By: Douglas DePeppe, Esq., Co-Founder – Sports-ISAO
Sports-ISAO has been engaged in cyber attacker hunting (and social media abuser hunting) for many years. Over this time, a change in attack type has been observed. The scaling of cybercrime has led to increased sophistication concerning ‘the business of cybercrime’, and the recognition among cyber attackers that one-to-many models are more lucrative than one-to-one models.
Accordingly, Sports-ISAO has increasingly detected the mass deployment of infrastructure to target the massively rich online advertising spend of Big Business, as well as the targeting of Big Brand Athletes and sport enterprises.
That is, criminals are engaged in the practice of misdirecting legitimate ad-spend to their own criminal coffers.

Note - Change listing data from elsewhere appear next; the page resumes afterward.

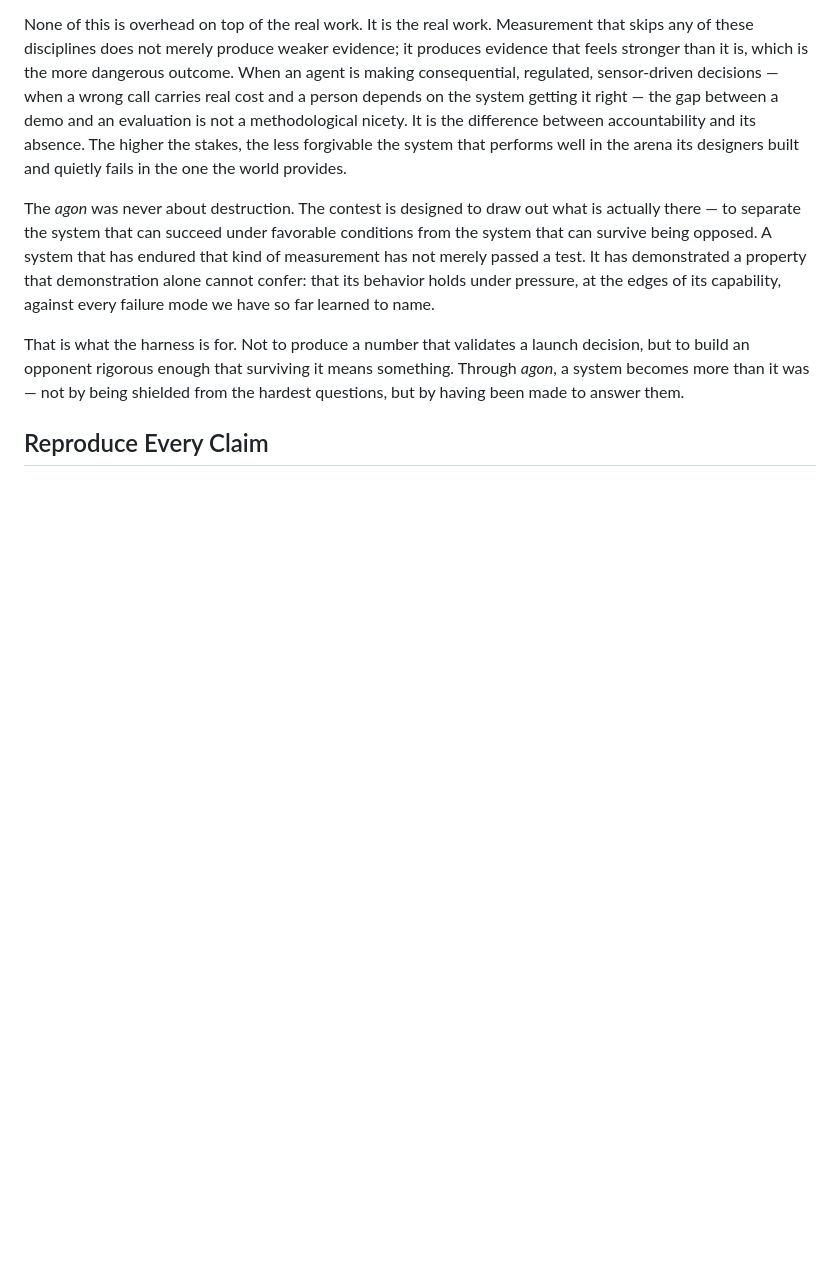
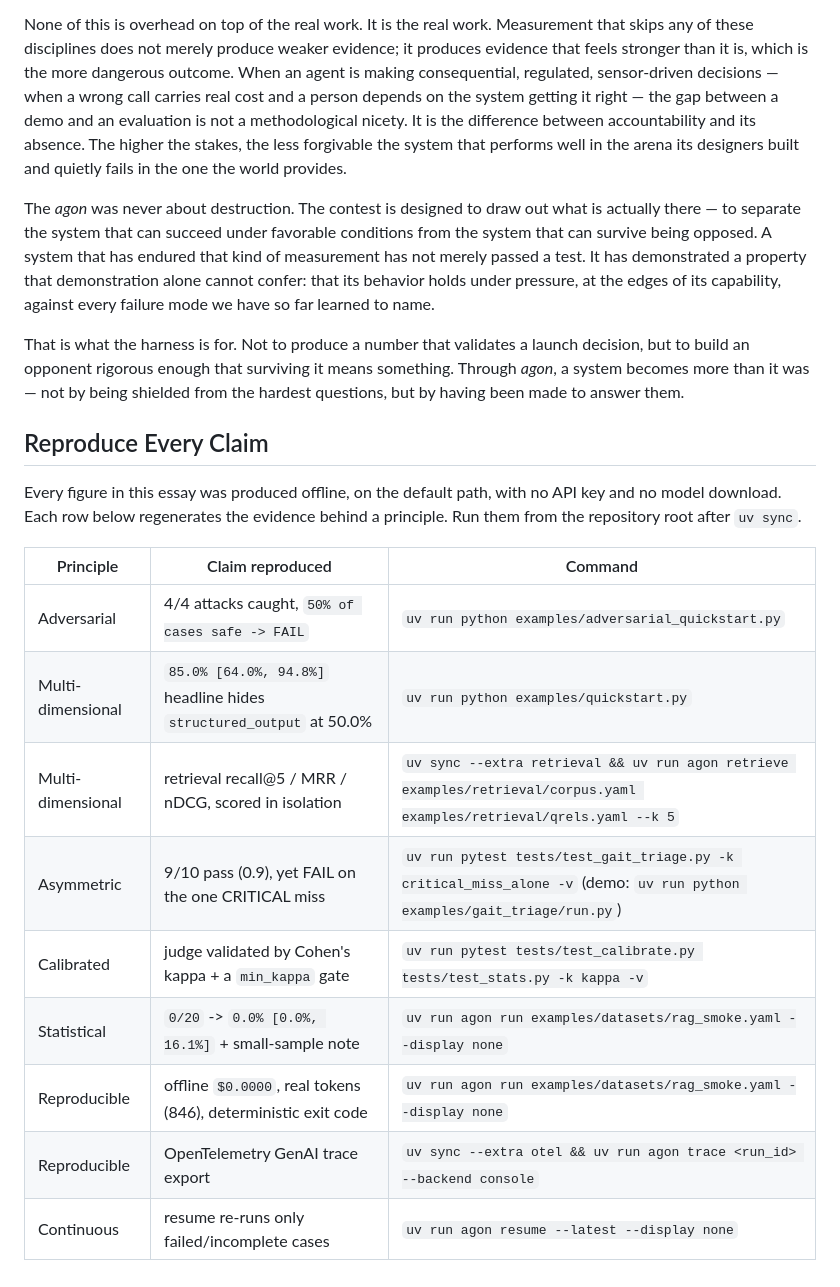
Before and after one commit to samtaylor54-avsh/Agon-Eval-Harness, a Markdown page: docs/methodology/measuring-agentic-systems.md, the part around the change. GitHub-like rendering; blank space fills up the shorter version.

Commit message:
docs(essay): reproduce-every-claim footer
Co-Authored-By: Claude Opus 4.8 (1M context) <noreply@anthropic.com>

```diff
--- a/docs/methodology/measuring-agentic-systems.md
+++ b/docs/methodology/measuring-agentic-systems.md
@@ -163,3 +163,19 @@ The *agon* was never about destruction. The contest is designed to draw out what
 That is what the harness is for. Not to produce a number that validates a launch decision, but to build an opponent rigorous enough that surviving it means something. Through *agon*, a system becomes more than it was — not by being shielded from the hardest questions, but by having been made to answer them.
 
 ## Reproduce Every Claim
+
+Every figure in this essay was produced offline, on the default path, with no API key and no model
+download. Each row below regenerates the evidence behind a principle. Run them from the repository
+root after `uv sync`.
+
+| Principle | Claim reproduced | Command |
+|---|---|---|
+| Adversarial | 4/4 attacks caught, `50% of cases safe -> FAIL` | `uv run python examples/adversarial_quickstart.py` |
+| Multi-dimensional | `85.0% [64.0%, 94.8%]` headline hides `structured_output` at 50.0% | `uv run python examples/quickstart.py` |
+| Multi-dimensional | retrieval recall@5 / MRR / nDCG, scored in isolation | `uv sync --extra retrieval && uv run agon retrieve examples/retrieval/corpus.yaml examples/retrieval/qrels.yaml --k 5` |
+| Asymmetric | 9/10 pass (0.9), yet FAIL on the one CRITICAL miss | `uv run pytest tests/test_gait_triage.py -k critical_miss_alone -v` (demo: `uv run python examples/gait_triage/run.py`) |
+| Calibrated | judge validated by Cohen's kappa + a `min_kappa` gate | `uv run pytest tests/test_calibrate.py tests/test_stats.py -k kappa -v` |
+| Statistical | `0/20` -> `0.0% [0.0%, 16.1%]` + small-sample note | `uv run agon run examples/datasets/rag_smoke.yaml --display none` |
+| Reproducible | offline `$0.0000`, real tokens (846), deterministic exit code | `uv run agon run examples/datasets/rag_smoke.yaml --display none` |
+| Reproducible | OpenTelemetry GenAI trace export | `uv sync --extra otel && uv run agon trace <run_id> --backend console` |
+| Continuous | resume re-runs only failed/incomplete cases | `uv run agon resume --latest --display none` |
```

This writing addresses legal strategies to counter this criminal enterprise, and will leave things to Sports-ISAO analysts to reveal the technical details of this criminal enterprise.
Changed Attack Modalities

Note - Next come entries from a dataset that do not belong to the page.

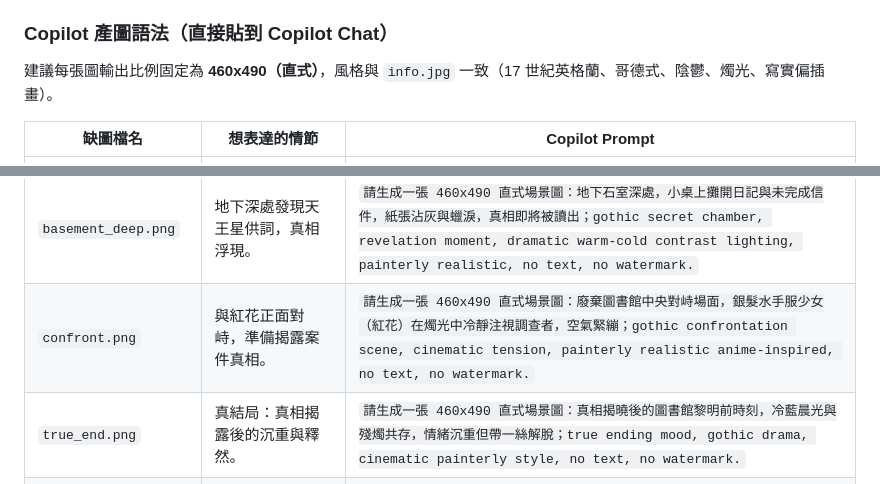
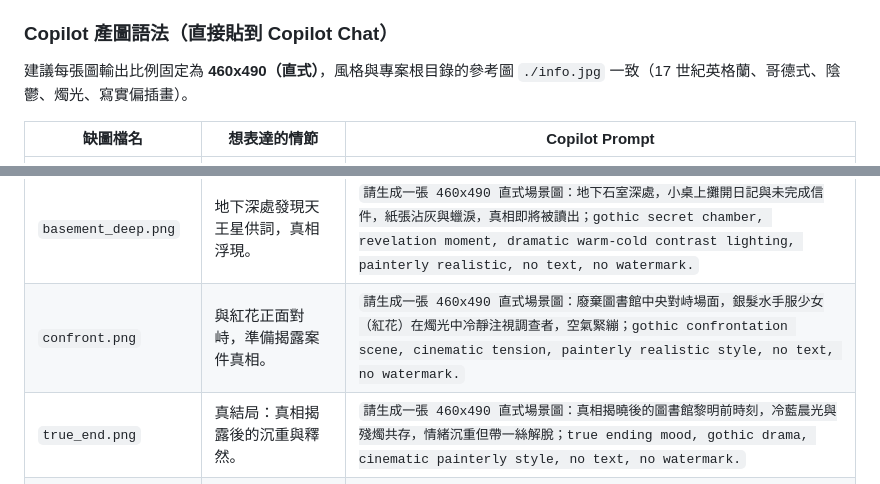
Before and after one commit to easychiu/HonghuaEatsBetelNut, a Markdown page: README.md, 2 parts joined by grey strips. Drawn GitHub-style.

Commit message:
docs: refine image prompt consistency and style reference
Agent-Logs-Url: https://github.com/easychiu/HonghuaEatsBetelNut/sessions/d4fd3282-d90a-456e-850e-10bf440fb2d7

Co-authored-by: easychiu <21554359+easychiu@users.noreply.github.com>

```diff
--- a/README.md
+++ b/README.md
@@ -96,7 +96,7 @@ python game.py                     # 啟動遊戲
 
 ### Copilot 產圖語法（直接貼到 Copilot Chat）
 
-建議每張圖輸出比例固定為 **460x490（直式）**，風格與 `info.jpg` 一致（17 世紀英格蘭、哥德式、陰鬱、燭光、寫實偏插畫）。
+建議每張圖輸出比例固定為 **460x490（直式）**，風格與專案根目錄的參考圖 `./info.jpg` 一致（17 世紀英格蘭、哥德式、陰鬱、燭光、寫實偏插畫）。
 
 | 缺圖檔名 | 想表達的情節 | Copilot Prompt |
 |---|---|---|
@@ -109,7 +109,7 @@ python game.py                     # 啟動遊戲
 | `window.png` | 破窗與窗台字條，揭示艾蜜莉亞失蹤線索。 | `請生成一張 460x490 直式場景圖：破碎窗戶與夜風掀動窗簾，窗台灰塵中有折疊字條與乾燥玫瑰花瓣，暗示失蹤者訊息；gothic window corner, melancholic mystery, moonlight + candlelight, painterly realistic, no text, no watermark.` |
 | `basement.png` | 地下密室入口，分岔石門與未知危機。 | `請生成一張 460x490 直式場景圖：隱藏石階通往地下密室，潮濕牆面、燭火微光、前方兩扇分岔石門，一扇半開一扇緊閉；underground gothic dungeon entrance, ominous atmosphere, painterly realistic, no text, no watermark.` |
 | `basement_deep.png` | 地下深處發現天王星供詞，真相浮現。 | `請生成一張 460x490 直式場景圖：地下石室深處，小桌上攤開日記與未完成信件，紙張沾灰與蠟淚，真相即將被讀出；gothic secret chamber, revelation moment, dramatic warm-cold contrast lighting, painterly realistic, no text, no watermark.` |
-| `confront.png` | 與紅花正面對峙，準備揭露案件真相。 | `請生成一張 460x490 直式場景圖：廢棄圖書館中央對峙場面，銀髮水手服少女（紅花）在燭光中冷靜注視調查者，空氣緊繃；gothic confrontation scene, cinematic tension, painterly realistic anime-inspired, no text, no watermark.` |
+| `confront.png` | 與紅花正面對峙，準備揭露案件真相。 | `請生成一張 460x490 直式場景圖：廢棄圖書館中央對峙場面，銀髮水手服少女（紅花）在燭光中冷靜注視調查者，空氣緊繃；gothic confrontation scene, cinematic tension, painterly realistic style, no text, no watermark.` |
 | `true_end.png` | 真結局：真相揭露後的沉重與釋然。 | `請生成一張 460x490 直式場景圖：真相揭曉後的圖書館黎明前時刻，冷藍晨光與殘燭共存，情緒沉重但帶一絲解脫；true ending mood, gothic drama, cinematic painterly style, no text, no watermark.` |
 | `secret_end.png` | 秘密結局：掌握隱藏線索後的終局儀式感。 | `請生成一張 460x490 直式場景圖：秘密結局氛圍，古老樂譜與象徵物在燭台環繞中發光，紅花與調查者達成隱秘共識；secret ending, ritual-like gothic atmosphere, high contrast lighting, painterly realistic, no text, no watermark.` |
 | `normal_end.png` | 普通／信任路線結局：事件告段落但仍留遺憾。 | `請生成一張 460x490 直式場景圖：案件暫時收束的夜晚圖書館，人物離場後留下半熄燭火與未闔上的案卷，情緒平靜但遺憾；normal ending, subdued gothic tone, painterly realistic, no text, no watermark.` |
```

One way that cybercriminals are siphoning legitimate ad-spend is through knockoff sites that resemble legitimate and established companies and athletes. In some instances, cybersquatting registrations are pursued for look-alike domains (aka homonym attacks). In the English Premier League, Sports-ISAO detected multiple knockoff sites involving top players and clubs. During Tokyo 2020, given the additional year to plan their criminal schemes, Sports-ISAO detected massive networks engaged in fraudulent practices. Many instances of knockoff domains and hijacking online trends were detected whereby cybercriminals exploit worldwide broadcast and advertising rights to misappropriate viewership onto their own sites. Botnets are also deployed to artificially misrepresent viewership and click rates to drive traffic toward their fraudulent enterprises.
Combating Cyberattack Practices under Property Law
I recently wrote an article, We Lawyers Were Mistaken: Online Privacy is a Property Matter, in which I proposed that the enforcement of data rights should be pursued under a property law construct. The ad-fraud attack trend affords an illustration, principally because knockoffs are an intellectual property issue for redress. Both copyright and trademark infringement actions could be pursued by rights holders, depending on the facts. Indeed, in the US, there is the Anti cybersquatting Consumer Protection Act (ACPA), 15 U.S.C. § 1125(d), which enables a cause of action for registering, trafficking in, or using a domain name confusingly similar to, or dilutive of, a trademark or personal name. In other situations, the attackers’ sites intentionally resemble legitimate sites, or include copyright materials on the site. Another attraction of using intellectual property law is the opportunity, where applicable, of invoking statutory damages. This would streamline the enforcement and reduce investigation costs.
Granted, it is the nature of these attacks that trigger the use of intellectual property statutes for redress, rather than this use case being a revealing illustration of the bold vantage point taken in the Medium article. Still, data-as-property considerations will likely allow for further creative pursuits of data ownership enforcement actions. For example, the ad-fraud ecosystem is engaged in the misappropriation of assets or aspects of brand in ways that are intentionally deceptive and confusing to consumers. Knockoffs under trademark law or infringements under copyright law are just a starting point for other property-based redress options.
Reprint from: Sports-ISAO.org, August 8, 2021